(Exercise data begins)

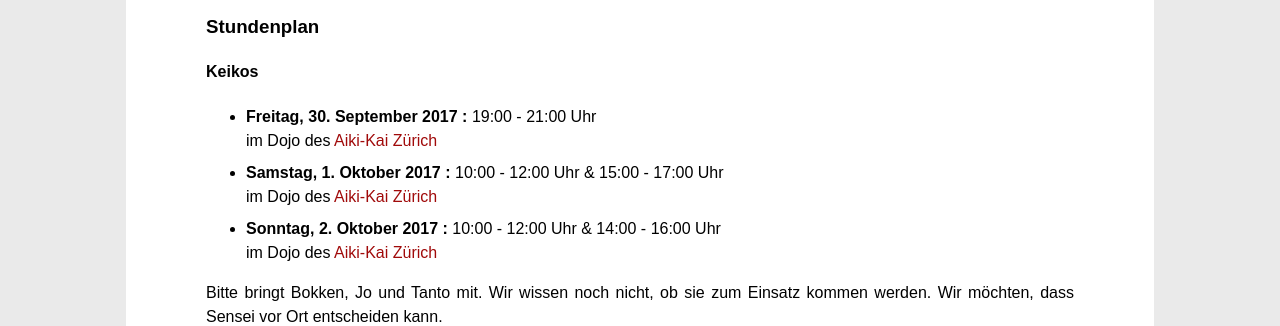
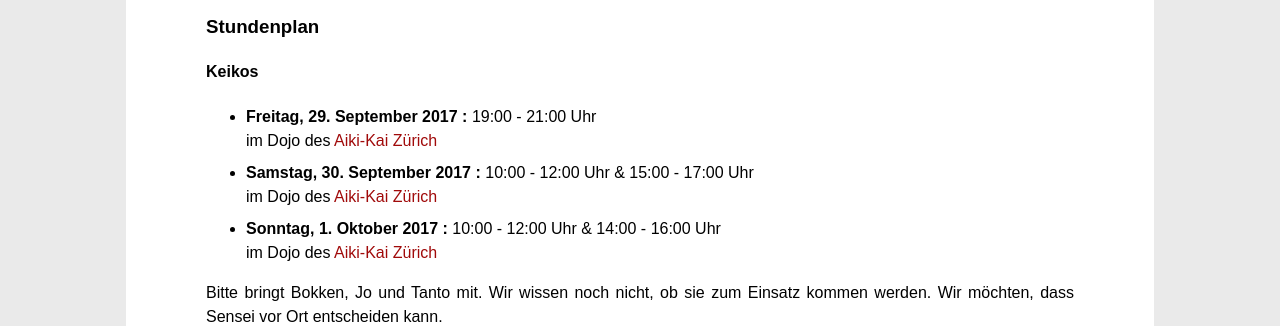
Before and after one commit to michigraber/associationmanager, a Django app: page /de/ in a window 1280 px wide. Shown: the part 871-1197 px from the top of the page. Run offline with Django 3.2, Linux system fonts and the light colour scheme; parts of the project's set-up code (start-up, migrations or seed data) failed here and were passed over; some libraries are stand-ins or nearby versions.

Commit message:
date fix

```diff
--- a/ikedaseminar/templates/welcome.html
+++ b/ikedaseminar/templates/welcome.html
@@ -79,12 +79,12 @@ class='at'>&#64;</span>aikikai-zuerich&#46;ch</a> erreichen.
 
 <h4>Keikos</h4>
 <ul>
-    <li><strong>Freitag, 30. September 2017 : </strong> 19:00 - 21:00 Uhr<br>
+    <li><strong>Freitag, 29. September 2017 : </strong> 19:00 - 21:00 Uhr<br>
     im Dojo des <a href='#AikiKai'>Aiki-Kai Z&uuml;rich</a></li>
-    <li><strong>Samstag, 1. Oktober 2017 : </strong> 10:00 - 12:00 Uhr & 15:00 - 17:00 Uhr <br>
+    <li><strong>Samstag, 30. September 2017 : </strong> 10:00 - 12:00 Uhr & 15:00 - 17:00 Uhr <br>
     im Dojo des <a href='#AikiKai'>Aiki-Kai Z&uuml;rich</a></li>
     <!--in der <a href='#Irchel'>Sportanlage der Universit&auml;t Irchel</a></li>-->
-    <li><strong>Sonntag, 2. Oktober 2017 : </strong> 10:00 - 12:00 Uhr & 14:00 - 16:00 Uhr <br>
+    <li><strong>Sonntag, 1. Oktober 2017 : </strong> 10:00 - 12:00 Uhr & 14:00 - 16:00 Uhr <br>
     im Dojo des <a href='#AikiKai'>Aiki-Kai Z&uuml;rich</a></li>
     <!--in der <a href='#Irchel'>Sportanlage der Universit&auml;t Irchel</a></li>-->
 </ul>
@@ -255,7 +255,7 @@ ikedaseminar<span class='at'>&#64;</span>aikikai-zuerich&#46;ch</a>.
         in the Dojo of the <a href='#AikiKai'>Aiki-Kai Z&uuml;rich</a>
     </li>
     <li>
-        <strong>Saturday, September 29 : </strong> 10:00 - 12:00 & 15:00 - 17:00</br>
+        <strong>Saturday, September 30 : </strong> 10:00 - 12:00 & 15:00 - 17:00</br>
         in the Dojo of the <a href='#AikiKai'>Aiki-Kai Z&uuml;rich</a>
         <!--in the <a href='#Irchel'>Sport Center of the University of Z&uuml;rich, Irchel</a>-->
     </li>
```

(Exercise data ends)
(Exercise data begins)

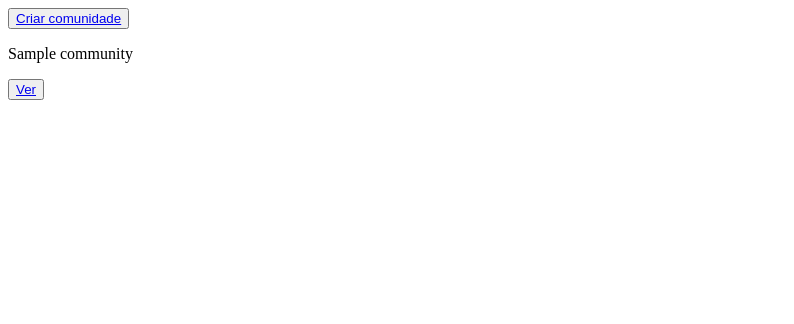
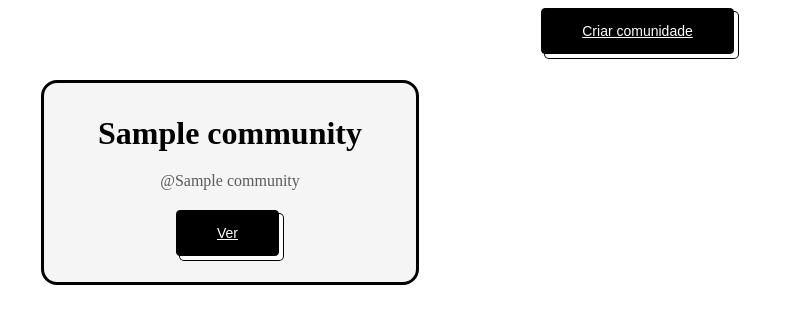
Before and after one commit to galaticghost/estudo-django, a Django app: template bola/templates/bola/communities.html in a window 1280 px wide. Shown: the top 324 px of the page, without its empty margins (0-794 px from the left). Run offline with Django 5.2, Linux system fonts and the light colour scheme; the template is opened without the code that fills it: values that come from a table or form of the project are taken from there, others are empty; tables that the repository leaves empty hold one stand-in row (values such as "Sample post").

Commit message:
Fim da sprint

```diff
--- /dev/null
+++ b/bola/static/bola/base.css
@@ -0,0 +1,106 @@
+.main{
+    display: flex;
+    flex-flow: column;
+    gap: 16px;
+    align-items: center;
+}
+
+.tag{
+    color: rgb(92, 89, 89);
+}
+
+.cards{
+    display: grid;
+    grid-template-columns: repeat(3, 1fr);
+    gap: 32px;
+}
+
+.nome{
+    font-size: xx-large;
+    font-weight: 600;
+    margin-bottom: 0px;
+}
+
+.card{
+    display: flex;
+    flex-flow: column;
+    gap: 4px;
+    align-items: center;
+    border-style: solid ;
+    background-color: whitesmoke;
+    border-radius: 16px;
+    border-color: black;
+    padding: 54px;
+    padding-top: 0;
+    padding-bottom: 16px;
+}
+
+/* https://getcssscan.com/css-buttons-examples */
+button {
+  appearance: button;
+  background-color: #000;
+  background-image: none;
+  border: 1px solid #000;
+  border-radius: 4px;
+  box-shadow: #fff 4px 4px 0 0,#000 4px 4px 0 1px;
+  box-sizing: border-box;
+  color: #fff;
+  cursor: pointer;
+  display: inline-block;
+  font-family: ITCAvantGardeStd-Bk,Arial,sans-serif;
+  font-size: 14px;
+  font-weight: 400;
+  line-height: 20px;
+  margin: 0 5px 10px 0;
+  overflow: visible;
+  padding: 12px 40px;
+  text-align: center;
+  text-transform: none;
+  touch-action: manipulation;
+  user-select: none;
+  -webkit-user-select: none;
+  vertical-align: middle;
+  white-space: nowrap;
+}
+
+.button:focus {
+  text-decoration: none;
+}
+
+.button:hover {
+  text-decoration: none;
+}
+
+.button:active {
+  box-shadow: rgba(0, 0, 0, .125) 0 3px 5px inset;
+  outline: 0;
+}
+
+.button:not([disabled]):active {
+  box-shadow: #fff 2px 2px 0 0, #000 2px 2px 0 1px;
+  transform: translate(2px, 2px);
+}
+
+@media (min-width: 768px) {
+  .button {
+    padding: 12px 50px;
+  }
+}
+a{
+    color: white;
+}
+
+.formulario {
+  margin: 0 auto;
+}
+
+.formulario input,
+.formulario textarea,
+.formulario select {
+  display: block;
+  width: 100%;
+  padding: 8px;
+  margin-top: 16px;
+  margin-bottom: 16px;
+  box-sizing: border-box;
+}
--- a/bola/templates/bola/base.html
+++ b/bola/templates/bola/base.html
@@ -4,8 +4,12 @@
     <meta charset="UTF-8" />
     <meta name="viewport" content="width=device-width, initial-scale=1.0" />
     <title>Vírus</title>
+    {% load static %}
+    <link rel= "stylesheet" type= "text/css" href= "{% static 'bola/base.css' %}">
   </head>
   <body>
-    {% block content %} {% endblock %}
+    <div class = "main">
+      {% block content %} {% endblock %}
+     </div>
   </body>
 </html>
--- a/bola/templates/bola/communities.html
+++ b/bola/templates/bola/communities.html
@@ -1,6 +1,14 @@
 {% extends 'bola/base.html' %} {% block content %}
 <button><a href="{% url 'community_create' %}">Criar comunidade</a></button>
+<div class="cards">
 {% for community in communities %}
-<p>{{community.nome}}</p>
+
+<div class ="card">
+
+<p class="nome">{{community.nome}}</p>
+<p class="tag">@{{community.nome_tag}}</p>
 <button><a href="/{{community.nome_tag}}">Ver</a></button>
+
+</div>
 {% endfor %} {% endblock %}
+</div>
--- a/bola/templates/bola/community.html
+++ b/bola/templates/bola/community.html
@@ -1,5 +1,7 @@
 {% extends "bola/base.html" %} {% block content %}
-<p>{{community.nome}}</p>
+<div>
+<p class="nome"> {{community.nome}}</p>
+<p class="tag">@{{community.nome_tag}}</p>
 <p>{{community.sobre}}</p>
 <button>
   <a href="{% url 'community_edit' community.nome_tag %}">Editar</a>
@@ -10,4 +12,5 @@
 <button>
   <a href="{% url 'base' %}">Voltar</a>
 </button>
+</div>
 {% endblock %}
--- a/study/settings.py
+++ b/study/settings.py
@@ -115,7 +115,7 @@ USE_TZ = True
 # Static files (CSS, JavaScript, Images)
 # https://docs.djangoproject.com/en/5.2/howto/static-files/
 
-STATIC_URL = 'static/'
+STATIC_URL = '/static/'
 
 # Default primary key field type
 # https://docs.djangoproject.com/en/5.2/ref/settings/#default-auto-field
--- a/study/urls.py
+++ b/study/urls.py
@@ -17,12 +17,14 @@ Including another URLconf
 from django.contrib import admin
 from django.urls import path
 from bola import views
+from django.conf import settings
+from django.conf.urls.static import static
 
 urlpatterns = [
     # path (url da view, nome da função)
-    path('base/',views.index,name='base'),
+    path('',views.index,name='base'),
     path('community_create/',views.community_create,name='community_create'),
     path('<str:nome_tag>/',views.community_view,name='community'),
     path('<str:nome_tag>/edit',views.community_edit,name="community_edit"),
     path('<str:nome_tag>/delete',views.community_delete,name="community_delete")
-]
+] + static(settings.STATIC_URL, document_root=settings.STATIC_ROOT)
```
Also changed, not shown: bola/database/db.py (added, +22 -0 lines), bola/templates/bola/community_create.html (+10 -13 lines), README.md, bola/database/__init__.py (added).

(Exercise data ends)

Assigned task: Which lines hold the string "communities"? Copy all of them from the data above.

Task solution:
Before and after one commit to galaticghost/estudo-django, a Django app: template bola/templates/bola/communities.html in a window 1280 px wide. Shown: the top 324 px of the page, without its empty margins (0-794 px from the left). Run offline with Django 5.2, Linux system fonts and the light colour scheme; the template is opened without the code that fills it: values that come from a table or form of the project are taken from there, others are empty; tables that the repository leaves empty hold one stand-in row (values such as "Sample post").
--- a/bola/templates/bola/communities.html
+++ b/bola/templates/bola/communities.html
 {% for community in communities %}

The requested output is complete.